I know there haven't been any discussions in a few years but I just thought I would ask this anyway. I am 20 years old and as of several months ago started having great discomfort with my cycles. It dosen't have to do with flow size just the sensations. I started taking birth control and have been on it non stop for almost a year. I am considering getting my uterine lining removed completely so as to get off the pills as I do not like having to take them. My doctor says it is a bad decision but I know it is the one for me. I guess the question is who is right?
fcl responded:
I think that your doctor's main concern would be that you are very young. Removing your uterine lining would mean that you could not have children in the future. It might be wiser to try other forms of contraception first (have you tried different pills?).
Anon_6061 responded:
I agree with FCL. There are also other risks.
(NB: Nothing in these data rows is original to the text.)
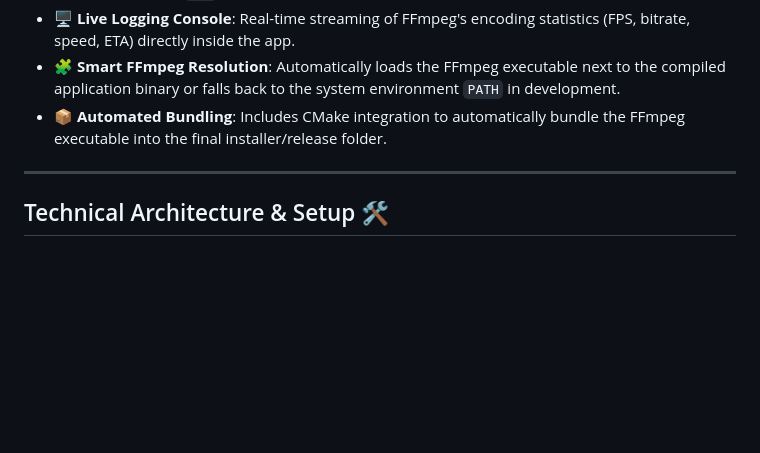
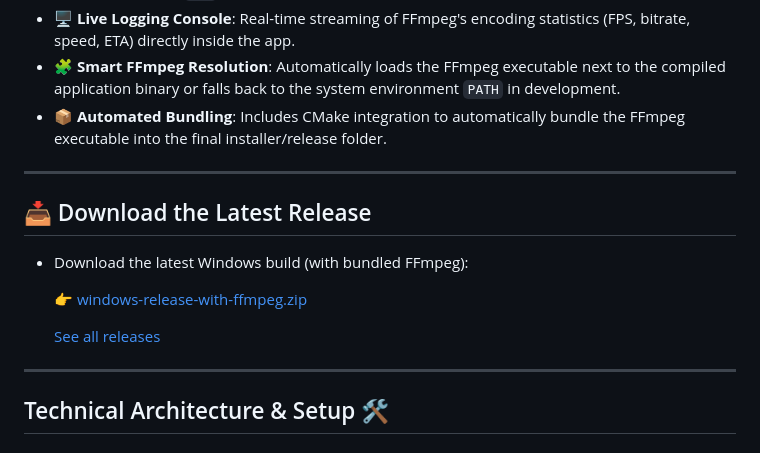
Before and after one commit to kareemwael9898/flutter-h265-renderer, a Markdown page: README.md, the part around the change. Rendered like a GitHub page; blank space fills up the shorter version.

Commit message:
docs: add section with download link for latest release

```diff
--- a/README.md
+++ b/README.md
@@ -23,6 +23,16 @@ Features a sleek dark-themed interface, path picker utilities, live terminal enc
 - 🖥️ **Live Logging Console**: Real-time streaming of FFmpeg's encoding statistics (FPS, bitrate, speed, ETA) directly inside the app.
 - 🧩 **Smart FFmpeg Resolution**: Automatically loads the FFmpeg executable next to the compiled application binary or falls back to the system environment `PATH` in development.
 - 📦 **Automated Bundling**: Includes CMake integration to automatically bundle the FFmpeg executable into the final installer/release folder.
+
+---
+
+## 📥 Download the Latest Release
+
+- Download the latest Windows build (with bundled FFmpeg):
+
+  👉 [windows-release-with-ffmpeg.zip](https://github.com/kareemwael9898/flutter-h265-renderer/releases/download/release-ffmpeg-3/windows-release-with-ffmpeg.zip)
+
+  [See all releases](https://github.com/kareemwael9898/flutter-h265-renderer/releases)
 
 ---
 
```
Removing the uterine lining (regardless of the method used) may cause problems including chronic pelvic pain. This is because your reproductive system still tries to build the lining but since it's scarred, it can't function like it should. Also, if the lining isn't uniformly ablated, you can continue to have periods or they may stop and start back up many months or even years later. Again, these are risks to be considered. Problems may not happen overnight so you may have good results initially but that could change in a year or two. There's no long term safety data with the newer techniques. Here's a discussion with 166 replies about "endometrial ablation side effects" - You can also Google "endometrial ablation pelvic pain."
Wednesday replied to Anon_6061's response:
Thank you. I'll take a look at the link when I can.
Wednesday responded:
My doctor has agreed to send me to a gynacologist for more information. What will happen from here is still a mystry.
Anon_6061 responded:
I forgot to mention. As FCL said, maybe you should try a different form of birth control. There are a number of types that don't involve taking a daily pill. Here's a link about options -

Helpful Tips

Be the first to post a Tip!

Expert Blog

Below the Belt: Women's Health - Jane Harrison-Hohner, RN, RNP

From HPV to irregular periods to PMS to fibroids, Jane Harrison-Hohner, RN, is here to share her knowledge and insight...Read More

Report Problems With Your Medications to the FDA

FDAYou are encouraged to report negative side effects of prescription drugs to the FDA. Visit the FDA MedWatch website or call 1-800-FDA-1088.